potentially threatening (and costly) to Wall Street is the public's
revulsion of a business that does nothing more than sell shitty
investments to investors and make tens of billions in the process.
That's when lawmakers start to take aim.

Susan Collins raised the "fiduciary responsibility" issue in her
questioning with Tourre, but Senator Ted Kaufman of Delaware has
turned it up a notch during an interview with the Fox Business Network
on Wednesday afternoon. Kaufman said that after financial reform is
dealt with, he and other senators will investigate whether the casino
should continue to exist by designating firms as "financial advisers,"
meaning not only will they have a fiduciary responsibility not to
screw their clients, their responsibility will be to make sure their
clients aren't screwed.

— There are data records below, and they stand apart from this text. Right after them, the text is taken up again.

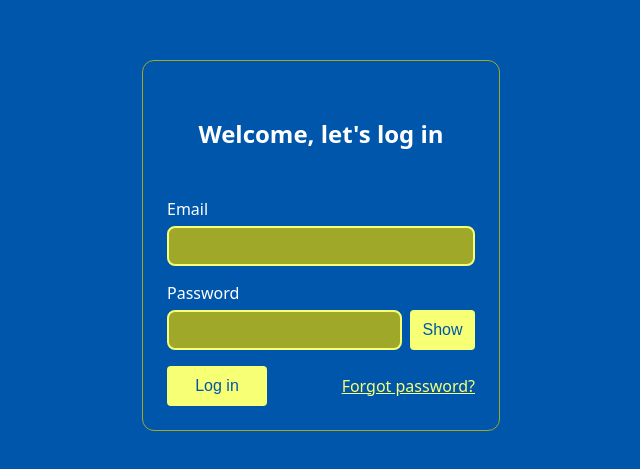
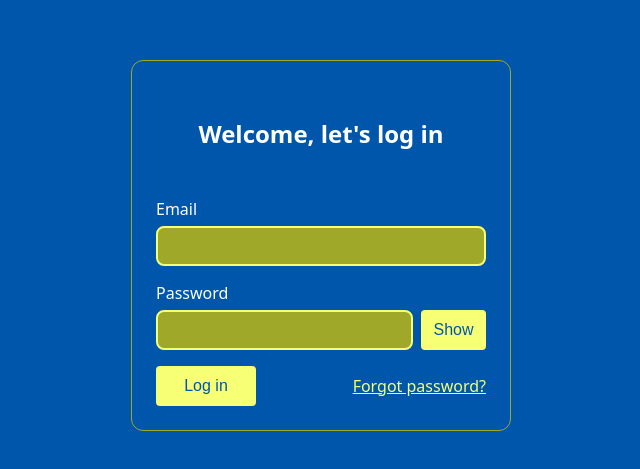
Before and after one commit to yurimikushov/login-form, a Preact app: page / in a window 1280 px wide. Shown: the part 155-624 px from the top of the page, without its empty margins (319-959 px from the left). Built offline with nearby package versions, Linux system fonts and the light colour scheme.

Commit message:
feat: stretch form

```diff
--- a/src/app/app.css
+++ b/src/app/app.css
@@ -64,7 +64,10 @@ main {
   justify-content: center;
   align-items: center;
 
+  inline-size: 100%;
   min-inline-size: 320px;
+  max-inline-size: min(380px, calc(100vw - 32px));
+
   min-block-size: 200px;
 
   padding: 24px;
--- a/src/ui/login-form/login-form.css
+++ b/src/ui/login-form/login-form.css
@@ -2,6 +2,8 @@
   display: flex;
   flex-direction: column;
   gap: 16px;
+
+  inline-size: 100%;
 }
 
 .login-form__welcome {
```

The SEC, I am told, is looking into the matter
as well.

Wall Street, of course, will fight anything that makes the
casino less profitable as it has the Volcker Rule which prohibits
certain types of trading in the current reform legislation. But what
Kaufman and Collins are talking about won't just make the casino less
profitable, it will end the casino once and for all. Wall Street would
have to turn back the clock to a way of doing business that centers on
providing advice and counsel to it clients. Wall Street will also have
to turn back the clock on its profits, and that will mean a lot less
of them.